[EXERCISE REQUIREMENTS] Exact copy, no pictures: reproduce every record below as it stands.

########

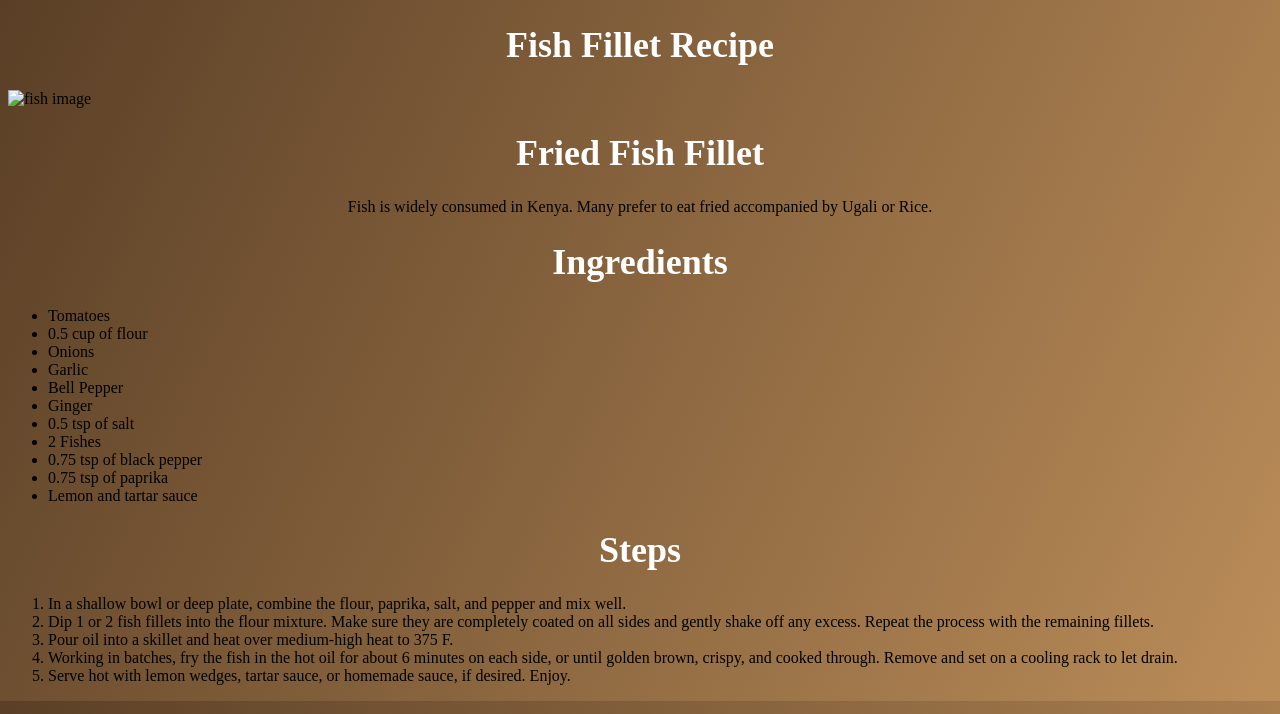
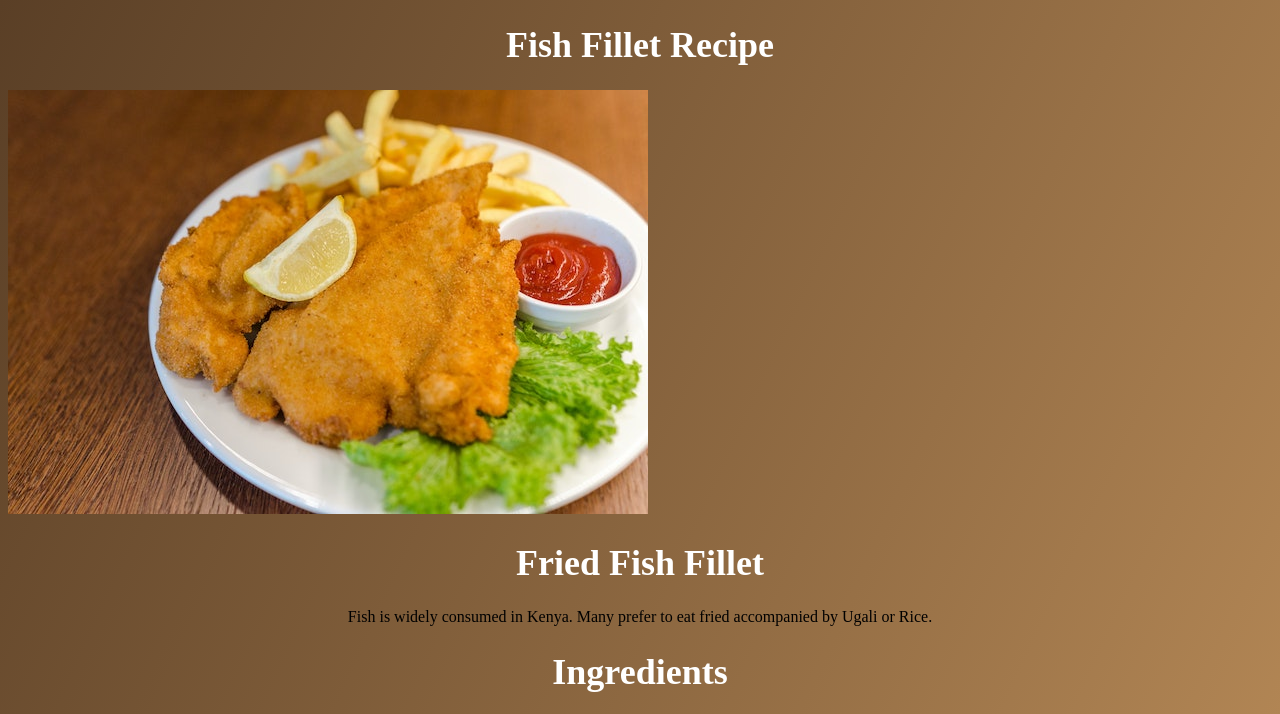
Before and after one commit to Nicole52-web/odin-recipes, a plain HTML site: page recipes/fish.html in a window 1280 px wide. Shown: the top 714 px of the page. Drawn offline with Linux system fonts and the light colour scheme.

Commit message:
added image path

```diff
--- a/recipes/fish.html
+++ b/recipes/fish.html
@@ -9,7 +9,7 @@
 </head>
 <body>
     <h1>Fish Fillet Recipe</h1>
-    <img src="fish.jpg" alt="fish image">
+    <img src="/images/fish.jpg" alt="fish image">
     <h1>Fried Fish Fillet</h1>
     <p>Fish is widely consumed in Kenya. Many prefer to eat fried accompanied by Ugali or Rice.</p>
     <h1>Ingredients</h1>
```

########

[OUTPUT FOR THIS EXERCISE]
Before and after one commit to Nicole52-web/odin-recipes, a plain HTML site: page recipes/fish.html in a window 1280 px wide. Shown: the top 714 px of the page. Drawn offline with Linux system fonts and the light colour scheme.

Commit message:
added image path

```diff
--- a/recipes/fish.html
+++ b/recipes/fish.html
@@ -9,7 +9,7 @@
 </head>
 <body>
     <h1>Fish Fillet Recipe</h1>
-    <img src="fish.jpg" alt="fish image">
+    <img src="/images/fish.jpg" alt="fish image">
     <h1>Fried Fish Fillet</h1>
     <p>Fish is widely consumed in Kenya. Many prefer to eat fried accompanied by Ugali or Rice.</p>
     <h1>Ingredients</h1>
```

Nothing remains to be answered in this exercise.